- feeling guilty or anxious when they do something for themself
- idealizing others to extreme measures
- regularly trying to rescue those incapable of taking care of themself
Signs you’re in a codependent relationship:
- difficulties recognizing, respecting, and reinforcing boundaries
- inability to make decisions in a relationship
- having poor self-esteem
- having an excessive sense of responsibility for others
- you walk on eggshells to avoid conflict
- feel obligated to check in with the other person regularly
- you can’t make decisions or go anywhere without feeling like you must request permission
- apologizing when you shouldn’t
- putting them on a pedestal
- you go above and beyond for them even if you don’t want to or you’re uncomfortable
- losing your sense of self
- you can’t seem to find time for yourself
Here is a common example of codependency in relationships. The giver does everything for an adult who should be able to care for themself. They may be suffering from a weight problem, health condition, mental illness, alcoholism, or drug addiction which the giver facilitates. In this case, the giver finds purpose in being an enabler.
An example of codependency in a romantic relationship is the giver neglecting self-care, their job, or friendships to be with their partner. The giver invests all of their time and energy into their relationship, leaving nothing left for themselves. They may be manipulated by the taker in the relationship, likely unintentionally.
How To Stop Being Codependent
Once you’ve realized you’re in a codependent relationship, there are various steps you can take to break the cycle. One of the first things you should do is learn what a healthy relationship should look like. Signs include trust, respect, support, honesty, and equality. You should feel comfortable expressing your emotions, showing affection, and maintaining your individuality.
Take back your independence by getting back into your interests or taking on new hobbies that will widen your circle of friends. Take time for yourself, even if it means spending a few hours walking around a shopping mall or seeing a movie. Self-care is essential to maintaining a healthy relationship. Cynthia Halow, the founder of Personality Max, recommends that you should, “find a hobby or interest.” A lot of couples avoid this but Halow points out that, “doing something that you enjoy and take your time will allow you to explore, find yourself, and make your own decisions.” We couldn’t agree more.
Get Back In Touch
Often being in a codependent relationship puts other relationships on the backburner. When you’re trying to get back your independence, it’s essential to reconnect with the important people in your life. These can be old friends, coworkers, family members, or anyone you’ve lost touch with. Halow suggests that you should, “engage in activities that don’t involve your partner.” What does this mean? She explains, “You should also do things alone like, go to the museum, see a movie, or go for a walk daily. Basically, just participate in activities regularly that don’t involve your relationship or partner.” Even taking yourself on a self-date to the movies can be a great step forward.
Learn To Set Boundaries
Boundaries are an essential part of any healthy relationship. To achieve them, one must encourage honest and open communication. Not only do you need to verbalize your needs, but you need to listen to their needs as well.

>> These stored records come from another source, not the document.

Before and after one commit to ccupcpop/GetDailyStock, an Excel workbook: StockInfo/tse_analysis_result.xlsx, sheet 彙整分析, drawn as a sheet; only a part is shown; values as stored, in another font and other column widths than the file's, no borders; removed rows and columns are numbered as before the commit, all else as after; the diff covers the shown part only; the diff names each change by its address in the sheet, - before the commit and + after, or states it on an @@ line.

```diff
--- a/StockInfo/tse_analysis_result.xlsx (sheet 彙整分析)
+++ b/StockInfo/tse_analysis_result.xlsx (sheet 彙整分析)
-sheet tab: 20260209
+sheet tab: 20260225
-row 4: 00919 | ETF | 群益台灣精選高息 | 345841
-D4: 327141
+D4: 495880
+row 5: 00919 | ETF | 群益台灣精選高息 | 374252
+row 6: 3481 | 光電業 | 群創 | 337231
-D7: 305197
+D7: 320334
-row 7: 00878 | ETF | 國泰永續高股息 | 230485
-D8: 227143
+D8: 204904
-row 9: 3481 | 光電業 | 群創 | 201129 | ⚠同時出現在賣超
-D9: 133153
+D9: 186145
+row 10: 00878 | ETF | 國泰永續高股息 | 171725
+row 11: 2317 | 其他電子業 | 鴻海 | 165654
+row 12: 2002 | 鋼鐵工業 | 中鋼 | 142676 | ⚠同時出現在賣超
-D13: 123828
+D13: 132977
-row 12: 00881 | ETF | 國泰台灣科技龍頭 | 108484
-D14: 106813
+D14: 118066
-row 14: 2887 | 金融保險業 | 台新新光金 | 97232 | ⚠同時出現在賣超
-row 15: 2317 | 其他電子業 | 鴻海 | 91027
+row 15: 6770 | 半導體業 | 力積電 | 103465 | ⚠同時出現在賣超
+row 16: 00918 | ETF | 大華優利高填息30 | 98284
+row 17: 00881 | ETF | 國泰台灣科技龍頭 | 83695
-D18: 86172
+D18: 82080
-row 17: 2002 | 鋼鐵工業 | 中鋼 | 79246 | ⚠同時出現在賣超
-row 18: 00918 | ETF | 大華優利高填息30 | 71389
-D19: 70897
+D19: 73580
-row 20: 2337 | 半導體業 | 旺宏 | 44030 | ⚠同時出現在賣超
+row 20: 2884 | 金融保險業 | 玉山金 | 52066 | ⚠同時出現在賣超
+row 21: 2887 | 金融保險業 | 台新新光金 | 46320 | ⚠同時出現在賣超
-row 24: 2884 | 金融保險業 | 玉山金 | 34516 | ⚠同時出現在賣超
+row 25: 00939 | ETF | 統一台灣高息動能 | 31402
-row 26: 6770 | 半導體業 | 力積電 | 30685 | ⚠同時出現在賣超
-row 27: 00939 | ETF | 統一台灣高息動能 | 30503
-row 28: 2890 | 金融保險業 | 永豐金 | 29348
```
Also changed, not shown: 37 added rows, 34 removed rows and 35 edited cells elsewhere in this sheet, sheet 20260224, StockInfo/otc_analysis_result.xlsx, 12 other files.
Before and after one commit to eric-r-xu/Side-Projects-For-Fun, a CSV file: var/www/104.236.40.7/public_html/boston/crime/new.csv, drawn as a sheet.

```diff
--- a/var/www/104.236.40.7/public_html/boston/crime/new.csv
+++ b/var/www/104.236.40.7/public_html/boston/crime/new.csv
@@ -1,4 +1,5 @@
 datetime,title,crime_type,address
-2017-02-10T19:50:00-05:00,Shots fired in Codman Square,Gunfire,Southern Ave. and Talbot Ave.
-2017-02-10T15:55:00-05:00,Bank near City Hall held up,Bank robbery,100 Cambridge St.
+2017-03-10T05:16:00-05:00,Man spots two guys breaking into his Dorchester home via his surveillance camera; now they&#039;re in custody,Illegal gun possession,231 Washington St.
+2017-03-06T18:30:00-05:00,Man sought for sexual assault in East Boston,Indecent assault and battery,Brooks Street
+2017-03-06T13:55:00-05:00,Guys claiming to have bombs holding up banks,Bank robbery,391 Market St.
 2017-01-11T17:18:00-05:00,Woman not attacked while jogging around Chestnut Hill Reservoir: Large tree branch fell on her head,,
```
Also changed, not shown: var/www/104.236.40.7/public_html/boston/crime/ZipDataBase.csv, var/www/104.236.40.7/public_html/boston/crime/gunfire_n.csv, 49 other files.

Being in a healthy relationship is more than just carving out some time for yourself. You need to be selfish at times and turn down the things you don’t want to do, even if it makes someone unhappy. When asked what this might mean, Halow recommended that you should, “stop doing things to your detriment. Put yourself first, be selfish. When something doesn’t make you happy, turn it down or don’t do it. Do more things that make you happy and don’t hurt you or anyone else.” Time to cancel that night out and take more naps!
Often overcoming codependency requires therapy. Depending on your specific circumstances, you may want to look into group therapy, family therapy, relationship therapy, or cognitive therapy. Therapy will be different for those who are the giver and those who are the taker in the relationship. All parties will likely require individual therapy in addition to joint therapy sessions to address specific issues in the relationship.